**Problem details:** From the listing, collect all lines containing the word "SIDS".

**Data shown:**
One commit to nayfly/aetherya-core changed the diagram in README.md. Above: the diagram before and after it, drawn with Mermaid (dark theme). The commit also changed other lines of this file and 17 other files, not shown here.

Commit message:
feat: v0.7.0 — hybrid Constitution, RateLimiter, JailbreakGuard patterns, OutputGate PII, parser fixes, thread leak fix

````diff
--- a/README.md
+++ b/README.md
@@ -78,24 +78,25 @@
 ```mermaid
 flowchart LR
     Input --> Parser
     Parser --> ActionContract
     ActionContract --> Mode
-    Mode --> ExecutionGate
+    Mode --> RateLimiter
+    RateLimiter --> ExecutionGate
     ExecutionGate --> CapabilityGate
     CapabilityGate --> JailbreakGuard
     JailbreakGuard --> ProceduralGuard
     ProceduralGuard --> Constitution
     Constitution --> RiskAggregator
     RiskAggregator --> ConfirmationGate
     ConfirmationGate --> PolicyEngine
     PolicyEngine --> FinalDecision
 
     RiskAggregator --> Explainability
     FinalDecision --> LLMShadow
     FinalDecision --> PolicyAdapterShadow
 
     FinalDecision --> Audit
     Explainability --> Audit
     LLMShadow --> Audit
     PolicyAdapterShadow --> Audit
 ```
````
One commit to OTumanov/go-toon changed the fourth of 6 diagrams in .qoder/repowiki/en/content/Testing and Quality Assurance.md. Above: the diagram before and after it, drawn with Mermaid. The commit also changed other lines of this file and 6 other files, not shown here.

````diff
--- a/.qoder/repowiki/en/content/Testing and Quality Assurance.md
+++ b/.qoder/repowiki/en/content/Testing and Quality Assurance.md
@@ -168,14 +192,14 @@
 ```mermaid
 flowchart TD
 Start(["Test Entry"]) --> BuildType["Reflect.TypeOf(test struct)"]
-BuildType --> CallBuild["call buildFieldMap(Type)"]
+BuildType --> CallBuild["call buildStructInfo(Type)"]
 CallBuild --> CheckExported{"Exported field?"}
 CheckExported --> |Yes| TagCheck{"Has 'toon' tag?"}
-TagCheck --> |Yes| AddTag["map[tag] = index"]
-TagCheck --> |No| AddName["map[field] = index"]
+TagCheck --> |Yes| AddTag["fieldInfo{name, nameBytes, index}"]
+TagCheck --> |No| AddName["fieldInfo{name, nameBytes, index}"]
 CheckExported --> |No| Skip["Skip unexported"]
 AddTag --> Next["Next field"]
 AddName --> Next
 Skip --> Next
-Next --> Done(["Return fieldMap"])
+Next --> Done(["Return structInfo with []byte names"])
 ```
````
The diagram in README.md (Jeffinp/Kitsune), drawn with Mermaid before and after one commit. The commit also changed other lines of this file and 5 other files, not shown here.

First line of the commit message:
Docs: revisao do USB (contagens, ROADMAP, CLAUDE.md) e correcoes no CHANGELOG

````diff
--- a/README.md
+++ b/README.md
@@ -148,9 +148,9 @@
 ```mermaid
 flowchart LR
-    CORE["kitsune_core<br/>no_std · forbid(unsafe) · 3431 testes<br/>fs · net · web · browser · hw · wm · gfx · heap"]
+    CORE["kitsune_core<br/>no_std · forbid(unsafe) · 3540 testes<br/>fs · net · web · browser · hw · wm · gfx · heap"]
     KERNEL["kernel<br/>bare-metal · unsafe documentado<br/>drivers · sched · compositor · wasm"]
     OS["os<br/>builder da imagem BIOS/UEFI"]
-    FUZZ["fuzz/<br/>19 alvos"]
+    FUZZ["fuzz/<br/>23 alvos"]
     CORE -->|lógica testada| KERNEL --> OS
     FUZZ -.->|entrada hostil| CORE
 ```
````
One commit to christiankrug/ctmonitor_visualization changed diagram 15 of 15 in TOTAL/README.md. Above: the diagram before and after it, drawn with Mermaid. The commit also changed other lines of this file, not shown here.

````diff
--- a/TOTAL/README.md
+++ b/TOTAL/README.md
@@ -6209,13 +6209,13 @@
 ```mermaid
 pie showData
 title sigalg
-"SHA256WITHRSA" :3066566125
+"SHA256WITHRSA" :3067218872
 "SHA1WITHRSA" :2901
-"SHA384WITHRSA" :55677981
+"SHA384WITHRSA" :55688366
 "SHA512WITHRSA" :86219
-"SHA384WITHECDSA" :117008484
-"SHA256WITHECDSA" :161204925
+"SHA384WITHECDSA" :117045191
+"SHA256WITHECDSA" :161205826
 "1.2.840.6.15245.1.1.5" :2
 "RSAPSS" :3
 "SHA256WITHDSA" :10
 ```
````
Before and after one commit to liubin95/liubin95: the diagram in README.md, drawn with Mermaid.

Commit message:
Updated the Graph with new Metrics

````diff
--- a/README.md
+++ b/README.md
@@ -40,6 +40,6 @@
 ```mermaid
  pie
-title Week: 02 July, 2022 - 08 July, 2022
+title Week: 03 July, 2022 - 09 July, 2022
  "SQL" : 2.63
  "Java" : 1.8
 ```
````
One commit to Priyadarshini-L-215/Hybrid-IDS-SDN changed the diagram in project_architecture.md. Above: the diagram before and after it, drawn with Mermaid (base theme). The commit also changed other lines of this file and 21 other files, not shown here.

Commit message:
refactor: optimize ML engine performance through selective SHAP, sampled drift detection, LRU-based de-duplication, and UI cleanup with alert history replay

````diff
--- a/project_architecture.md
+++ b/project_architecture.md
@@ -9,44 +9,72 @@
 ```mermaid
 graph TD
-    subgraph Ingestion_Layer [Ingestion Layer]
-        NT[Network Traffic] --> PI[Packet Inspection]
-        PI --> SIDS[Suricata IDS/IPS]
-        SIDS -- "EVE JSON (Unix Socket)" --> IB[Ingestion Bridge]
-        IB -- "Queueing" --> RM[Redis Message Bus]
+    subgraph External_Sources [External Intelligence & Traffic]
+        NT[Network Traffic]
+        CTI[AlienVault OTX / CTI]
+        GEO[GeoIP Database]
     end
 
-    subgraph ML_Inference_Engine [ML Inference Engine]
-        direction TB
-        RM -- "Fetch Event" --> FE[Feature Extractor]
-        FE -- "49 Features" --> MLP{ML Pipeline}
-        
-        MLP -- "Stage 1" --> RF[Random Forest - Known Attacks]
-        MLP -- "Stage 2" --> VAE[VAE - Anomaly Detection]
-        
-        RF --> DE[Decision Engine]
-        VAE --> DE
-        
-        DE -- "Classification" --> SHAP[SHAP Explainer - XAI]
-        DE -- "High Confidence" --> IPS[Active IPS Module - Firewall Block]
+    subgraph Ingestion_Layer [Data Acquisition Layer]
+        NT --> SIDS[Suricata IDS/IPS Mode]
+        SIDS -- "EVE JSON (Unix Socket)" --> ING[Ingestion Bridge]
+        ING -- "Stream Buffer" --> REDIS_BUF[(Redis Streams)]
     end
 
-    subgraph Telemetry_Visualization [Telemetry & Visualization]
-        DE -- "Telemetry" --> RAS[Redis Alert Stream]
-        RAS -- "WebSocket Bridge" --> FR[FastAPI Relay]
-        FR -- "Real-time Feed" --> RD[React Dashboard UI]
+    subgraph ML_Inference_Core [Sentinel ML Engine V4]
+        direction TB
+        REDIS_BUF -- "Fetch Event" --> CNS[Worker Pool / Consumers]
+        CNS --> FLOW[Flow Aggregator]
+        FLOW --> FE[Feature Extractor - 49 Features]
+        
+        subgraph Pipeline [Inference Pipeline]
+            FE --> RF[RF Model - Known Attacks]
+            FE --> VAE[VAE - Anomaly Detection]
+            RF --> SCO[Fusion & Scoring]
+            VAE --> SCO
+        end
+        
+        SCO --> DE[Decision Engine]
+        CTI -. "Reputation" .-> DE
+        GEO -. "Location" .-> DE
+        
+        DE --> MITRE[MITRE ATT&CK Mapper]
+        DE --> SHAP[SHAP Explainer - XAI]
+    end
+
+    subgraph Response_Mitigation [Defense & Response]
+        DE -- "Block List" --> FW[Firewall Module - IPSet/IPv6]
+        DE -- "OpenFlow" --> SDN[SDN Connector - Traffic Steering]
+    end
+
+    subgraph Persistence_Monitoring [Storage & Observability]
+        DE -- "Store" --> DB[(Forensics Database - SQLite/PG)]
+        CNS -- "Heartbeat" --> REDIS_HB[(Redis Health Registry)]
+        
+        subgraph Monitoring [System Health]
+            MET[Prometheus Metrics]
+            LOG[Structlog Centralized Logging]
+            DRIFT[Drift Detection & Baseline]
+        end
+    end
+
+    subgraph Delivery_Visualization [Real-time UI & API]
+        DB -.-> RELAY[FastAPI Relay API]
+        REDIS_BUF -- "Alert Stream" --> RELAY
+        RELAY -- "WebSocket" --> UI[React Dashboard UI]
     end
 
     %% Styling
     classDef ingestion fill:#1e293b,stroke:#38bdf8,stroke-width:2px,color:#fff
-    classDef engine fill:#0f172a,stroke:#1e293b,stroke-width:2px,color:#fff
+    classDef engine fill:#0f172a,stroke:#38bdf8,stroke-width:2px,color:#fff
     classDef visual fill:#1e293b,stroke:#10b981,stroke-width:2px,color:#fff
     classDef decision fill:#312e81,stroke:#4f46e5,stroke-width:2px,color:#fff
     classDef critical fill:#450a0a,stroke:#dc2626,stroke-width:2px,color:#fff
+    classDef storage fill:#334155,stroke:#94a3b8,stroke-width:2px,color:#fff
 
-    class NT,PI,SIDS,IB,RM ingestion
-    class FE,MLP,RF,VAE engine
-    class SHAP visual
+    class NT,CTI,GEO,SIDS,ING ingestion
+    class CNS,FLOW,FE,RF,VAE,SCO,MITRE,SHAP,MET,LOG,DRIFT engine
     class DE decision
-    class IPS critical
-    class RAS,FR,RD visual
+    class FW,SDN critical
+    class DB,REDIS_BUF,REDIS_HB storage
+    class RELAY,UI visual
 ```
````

**Result for this exercise:**
-        PI --> SIDS[Suricata IDS/IPS]
-        SIDS -- "EVE JSON (Unix Socket)" --> IB[Ingestion Bridge]
+        NT --> SIDS[Suricata IDS/IPS Mode]
+        SIDS -- "EVE JSON (Unix Socket)" --> ING[Ingestion Bridge]
-    class NT,PI,SIDS,IB,RM ingestion
+    class NT,CTI,GEO,SIDS,ING ingestion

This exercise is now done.